For every teen, there will finally come a desire to cut loose from their parents. That is the beginning of the change from childhood to adulthood. However, the imaginings of a young adult can in no way match up to what’s coming. Young is sceptical about the ongoing change of adolescence. It can be very distressing. Understandably, a growing young is trying desperately to control it. Young adult still has to face the changed physical appearance of their identity. The arrogance of the adolescent towards the change and nature, in general, is nothing but their struggle against parents and features related to adulthood. Friedrich Nietzsche meant this when he wrote that man has turned against his best qualities with his morals.
Does shame have any function?

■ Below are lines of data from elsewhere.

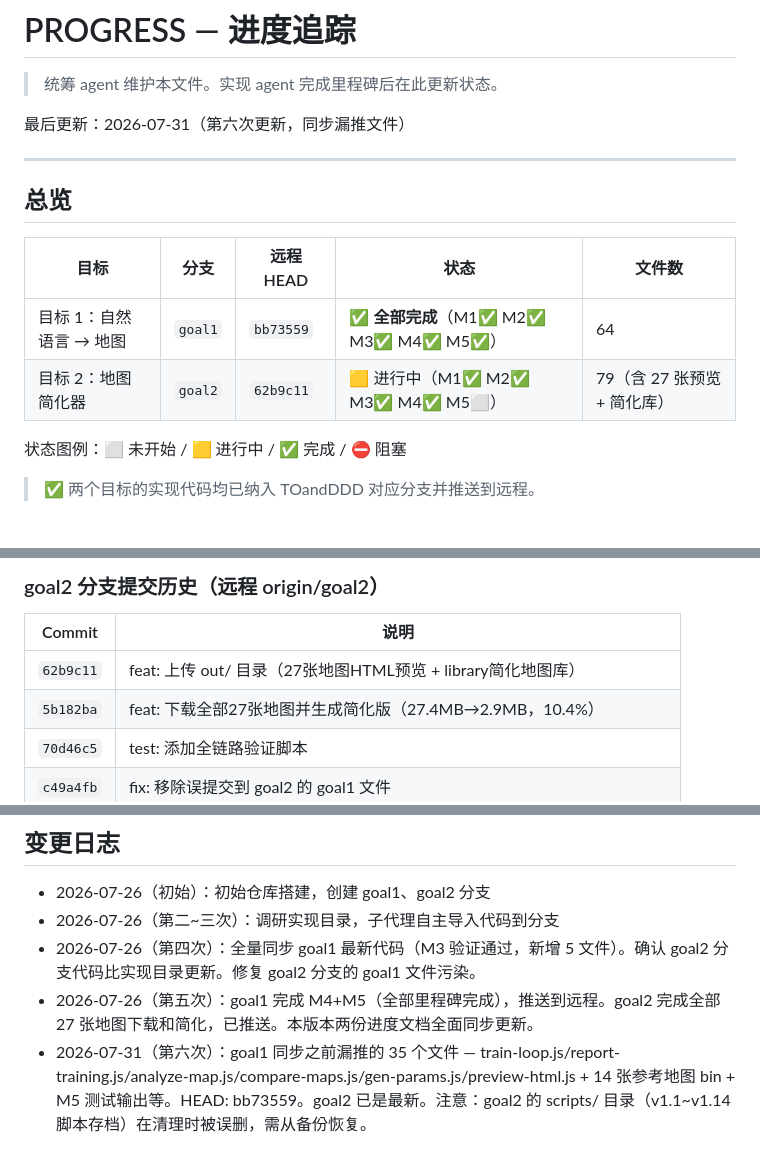
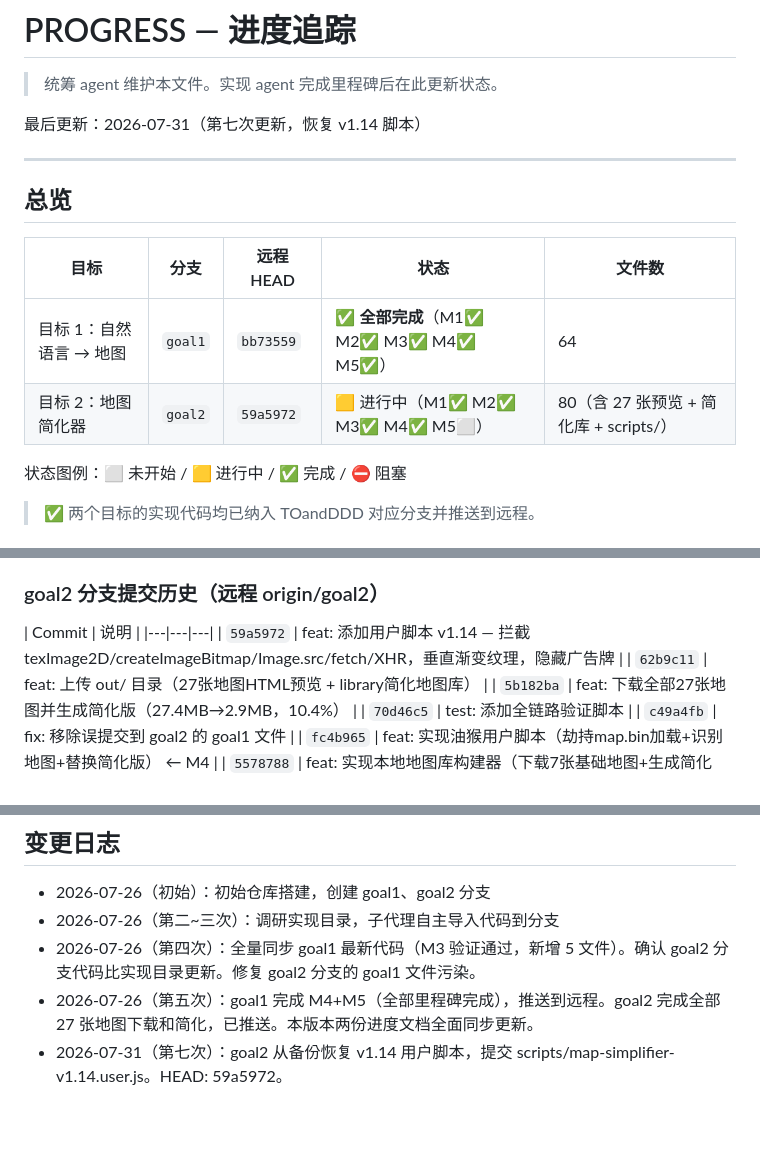
Before and after one commit to 0d00no0721/TOandDDD, a Markdown page: PROGRESS.md, 3 parts joined by grey strips. GitHub-like rendering; blank space fills up the shorter version.

Commit message:
docs: 第七次进度更新 — goal2恢复v1.14脚本(59a5972)

```diff
--- a/PROGRESS.md
+++ b/PROGRESS.md
@@ -2,7 +2,7 @@
 
 > 统筹 agent 维护本文件。实现 agent 完成里程碑后在此更新状态。
 
-最后更新：2026-07-31（第六次更新，同步漏推文件）
+最后更新：2026-07-31（第七次更新，恢复 v1.14 脚本）
 
 ---
 
@@ -11,7 +11,7 @@
 | 目标 | 分支 | 远程 HEAD | 状态 | 文件数 |
 |---|---|---|---|---|
 | 目标 1：自然语言 → 地图 | `goal1` | `bb73559` | ✅ **全部完成**（M1✅ M2✅ M3✅ M4✅ M5✅） | 64 |
-| 目标 2：地图简化器 | `goal2` | `62b9c11` | 🟨 进行中（M1✅ M2✅ M3✅ M4✅ M5⬜） | 79（含 27 张预览 + 简化库）|
+| 目标 2：地图简化器 | `goal2` | `59a5972` | 🟨 进行中（M1✅ M2✅ M3✅ M4✅ M5⬜） | 80（含 27 张预览 + 简化库 + scripts/）|
 
 状态图例：⬜ 未开始 / 🟨 进行中 / ✅ 完成 / ⛔ 阻塞
 
@@ -159,7 +159,8 @@ goal1/
 ### goal2 分支提交历史（远程 origin/goal2）
 
 | Commit | 说明 |
-|---|---|
+|---|---|---|
+| `59a5972` | feat: 添加用户脚本 v1.14 — 拦截 texImage2D/createImageBitmap/Image.src/fetch/XHR，垂直渐变纹理，隐藏广告牌 |
 | `62b9c11` | feat: 上传 out/ 目录（27张地图HTML预览 + library简化地图库） |
 | `5b182ba` | feat: 下载全部27张地图并生成简化版（27.4MB→2.9MB，10.4%） |
 | `70d46c5` | test: 添加全链路验证脚本 |
@@ -230,4 +231,4 @@ goal2/
 - 2026-07-26（第二~三次）：调研实现目录，子代理自主导入代码到分支
 - 2026-07-26（第四次）：全量同步 goal1 最新代码（M3 验证通过，新增 5 文件）。确认 goal2 分支代码比实现目录更新。修复 goal2 分支的 goal1 文件污染。
 - 2026-07-26（第五次）：goal1 完成 M4+M5（全部里程碑完成），推送到远程。goal2 完成全部 27 张地图下载和简化，已推送。本版本两份进度文档全面同步更新。
-- 2026-07-31（第六次）：goal1 同步之前漏推的 35 个文件 — train-loop.js/report-training.js/analyze-map.js/compare-maps.js/gen-params.js/preview-html.js + 14 张参考地图 bin + M5 测试输出等。HEAD: bb73559。goal2 已是最新。注意：goal2 的 scripts/ 目录（v1.1~v1.14 脚本存档）在清理时被误删，需从备份恢复。
+- 2026-07-31（第七次）：goal2 从备份恢复 v1.14 用户脚本，提交 scripts/map-simplifier-v1.14.user.js。HEAD: 59a5972。
```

Shame has a function, indeed, and it has to do with growing up. Young will confront many things that blush them; something that they didn’t know, or didn’t want to know, or others didn’t want them to know. In the scientific literature, the role of shame has remained chiefly undefined. Still, it can be linked with the psychological mechanisms of growing up: its function is to prevent a child and teen from growing up too soon. To be more precise, shame strengthens awareness of the young themselves. That is why shame is a protection mechanism. We can only understand Freud’s view of the Oedipus complex in a meaningful way if we think the anger directed—not so much at the parents, but more at the adulthood the parents represent. Also, the theory of libido’s significant contribution to human progress would be more meaningful if we connect it with the substantial contribution of volition rather than sexuality itself.
Shame is one of the hallmarks of youth and is therefore forbidden in wild nature. Adam and Eve’s shame revealed them mentally immature (adolescent) and therefore unsuitable for the Paradise (nature).
Psychology of youth
The young are usually unstable, dissatisfied with themselves, short-sighted, and sensitive, mainly because they are losing interest in the world of their childhood. Mentally, adolescence and puberty come into being of waiting for the future change, and the uncertainty that the shift the young expects won’t come at all. The young hope at least to get their identity clarified. However, it means a struggle against natural development. In ancient times, the biggest challenge for a teenager was the surrounding reality and its dangers, but in the civilisations, it is the cultural environment—and the young themselves.
As young grow, they lose the open-minded ease, which covers people’s approval, values, authority, parents, home and family and a definite ego. Births, growing up, partings and deaths constantly struggle with the will, so rituals have been created to overcome them. We will challenge the meaningfulness of the childhood world and wonder about it openly. This confusion is considered as a distinctive sign of growing up to adulthood and even a signal of adulthood itself. Still, it is easy to understand that such an idea of adulthood is far too flimsy. The fragility of adulthood is a shared secret of all adults. It is the biggest secret of the whole civilisation!
Childhood is not just preparing for future trials, and growing up is not an accomplishment of childhood missions. Confronting the familiar issues is preparing to leave the protection of childhood. Growing up means for most people still moving the natural barriers out of the way of one’s dreams and objectives (and after the years of growth, again, increasing of them). Families willingly support the fulfilment of goals of childhood and comfort in adversity. But, whatever the reason, it makes understanding life and adulthood harder.
Shame protects youth
The fact is that teens want not just any kind of adulthood but the one they have carefully prepared for themselves. They don’t care about adulthood, which could make them but ashamed. They do not care about the adulthood of breeding, illnesses and ageing, which they see mostly wretched and bestial. They do not want to be ashamed of mental unpredictability and stupidity, not to mention the adult being out-of-date and pitiful. So they are constantly in danger of rejecting the very thing they are growing up towards—and talking about humans, this risk is realised.
When psychology describes childhood and adolescence as personality development, these interpretations usually rely on human cultivation’s importance. Nature didn’t, however, plan childhood and youth as permanent, and the properties of childhood and adolescence, for example, the personality, identity, or even the language, to be everlasting. The earlier human species dropped almost everything they had learned. The developmental disorder of the modern human was the game-changer: it enabled life-long learning. As early humans understood the usefulness of knowledge, also the innate desire to teach came into being. The teaching influenced interaction and dependence between men, and it supported and increased the characteristics of adolescents coming up. Everybody knows that children are built to learn and that they learn eagerly. We do not know that learning has a biological background, which is why it is meant to be temporary only.